> _RECORDED INFORMATION_:
——————

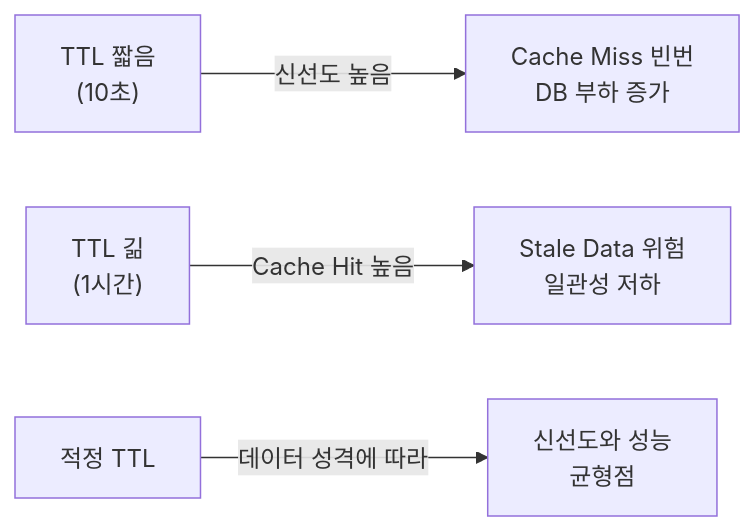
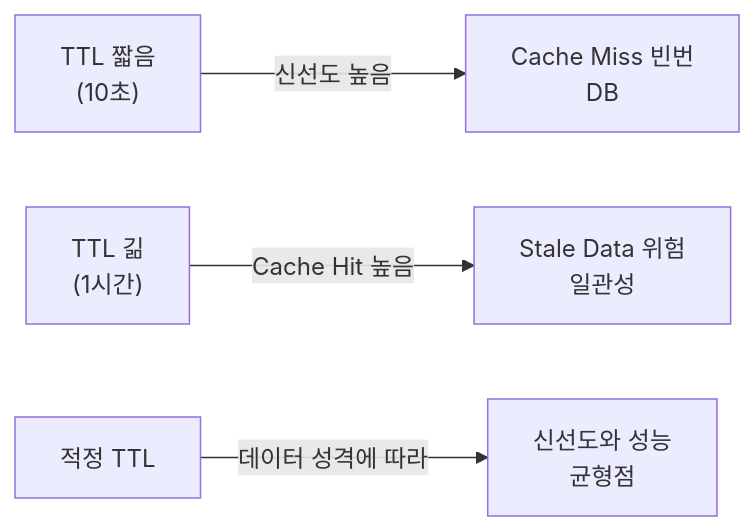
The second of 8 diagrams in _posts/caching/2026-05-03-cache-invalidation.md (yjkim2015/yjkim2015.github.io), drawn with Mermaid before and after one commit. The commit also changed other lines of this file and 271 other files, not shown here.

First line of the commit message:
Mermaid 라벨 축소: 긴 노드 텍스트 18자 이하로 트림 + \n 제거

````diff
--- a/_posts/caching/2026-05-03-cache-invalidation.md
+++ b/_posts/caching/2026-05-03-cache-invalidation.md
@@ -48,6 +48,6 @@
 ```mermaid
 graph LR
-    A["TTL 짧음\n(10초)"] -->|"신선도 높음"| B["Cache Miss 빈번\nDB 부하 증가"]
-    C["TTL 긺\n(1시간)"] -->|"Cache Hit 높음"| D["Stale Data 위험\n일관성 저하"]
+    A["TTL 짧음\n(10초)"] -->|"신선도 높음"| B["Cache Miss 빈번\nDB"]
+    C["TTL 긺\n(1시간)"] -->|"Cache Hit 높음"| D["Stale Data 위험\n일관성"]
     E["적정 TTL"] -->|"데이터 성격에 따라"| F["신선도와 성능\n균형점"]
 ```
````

——————

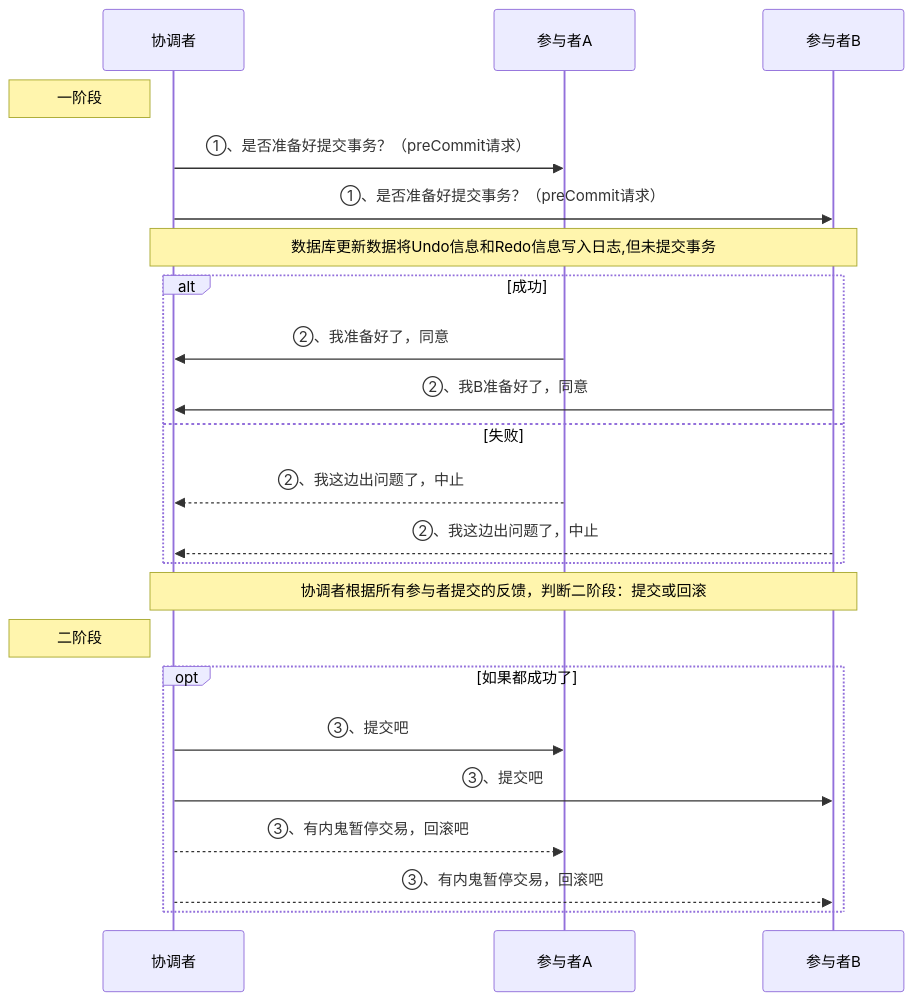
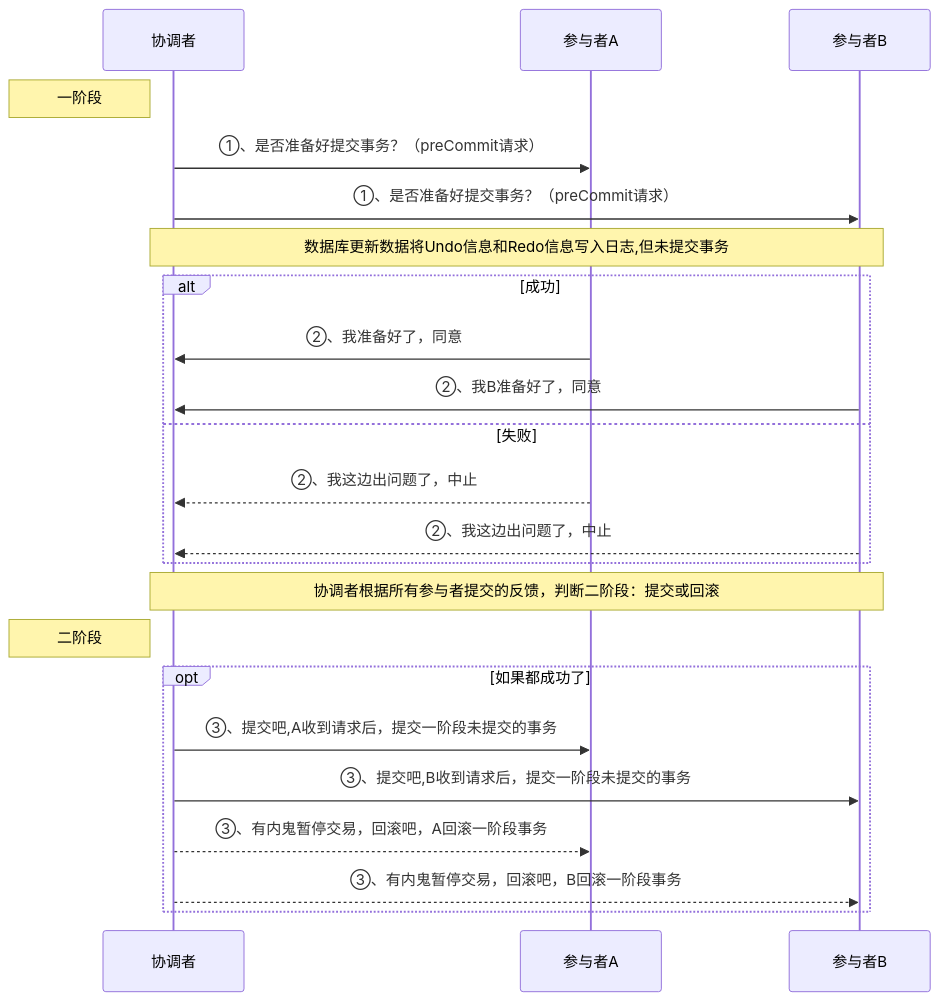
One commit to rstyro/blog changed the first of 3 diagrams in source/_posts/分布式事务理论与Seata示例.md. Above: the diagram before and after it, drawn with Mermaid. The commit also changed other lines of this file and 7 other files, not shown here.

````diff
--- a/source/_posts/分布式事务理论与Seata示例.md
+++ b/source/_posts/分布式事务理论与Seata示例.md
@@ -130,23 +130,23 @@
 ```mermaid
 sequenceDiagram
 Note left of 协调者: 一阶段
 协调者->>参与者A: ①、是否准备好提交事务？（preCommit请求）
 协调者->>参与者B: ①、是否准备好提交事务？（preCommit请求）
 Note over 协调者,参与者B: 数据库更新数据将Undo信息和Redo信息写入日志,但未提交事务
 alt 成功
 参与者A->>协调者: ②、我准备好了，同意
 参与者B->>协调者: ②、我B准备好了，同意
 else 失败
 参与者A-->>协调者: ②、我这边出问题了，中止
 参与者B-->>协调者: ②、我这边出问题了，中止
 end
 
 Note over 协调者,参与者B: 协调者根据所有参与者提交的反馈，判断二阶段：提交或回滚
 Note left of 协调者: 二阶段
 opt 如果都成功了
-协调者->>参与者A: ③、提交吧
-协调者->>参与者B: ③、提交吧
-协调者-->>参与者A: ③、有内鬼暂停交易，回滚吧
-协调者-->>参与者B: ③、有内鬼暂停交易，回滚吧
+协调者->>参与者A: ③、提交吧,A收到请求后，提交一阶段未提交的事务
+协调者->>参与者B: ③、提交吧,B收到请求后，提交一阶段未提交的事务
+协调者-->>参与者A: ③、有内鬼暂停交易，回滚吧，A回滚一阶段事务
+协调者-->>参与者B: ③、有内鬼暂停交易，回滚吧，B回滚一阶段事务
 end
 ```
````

——————

> _WHAT THE TASK REQUIRES_: Go through the entries above, and wherever a line holds the word "Note", copy that line.

> _COMPLETED TASK_:
 Note left of 协调者: 一阶段
 Note over 协调者,参与者B: 数据库更新数据将Undo信息和Redo信息写入日志,但未提交事务
 Note over 协调者,参与者B: 协调者根据所有参与者提交的反馈，判断二阶段：提交或回滚
 Note left of 协调者: 二阶段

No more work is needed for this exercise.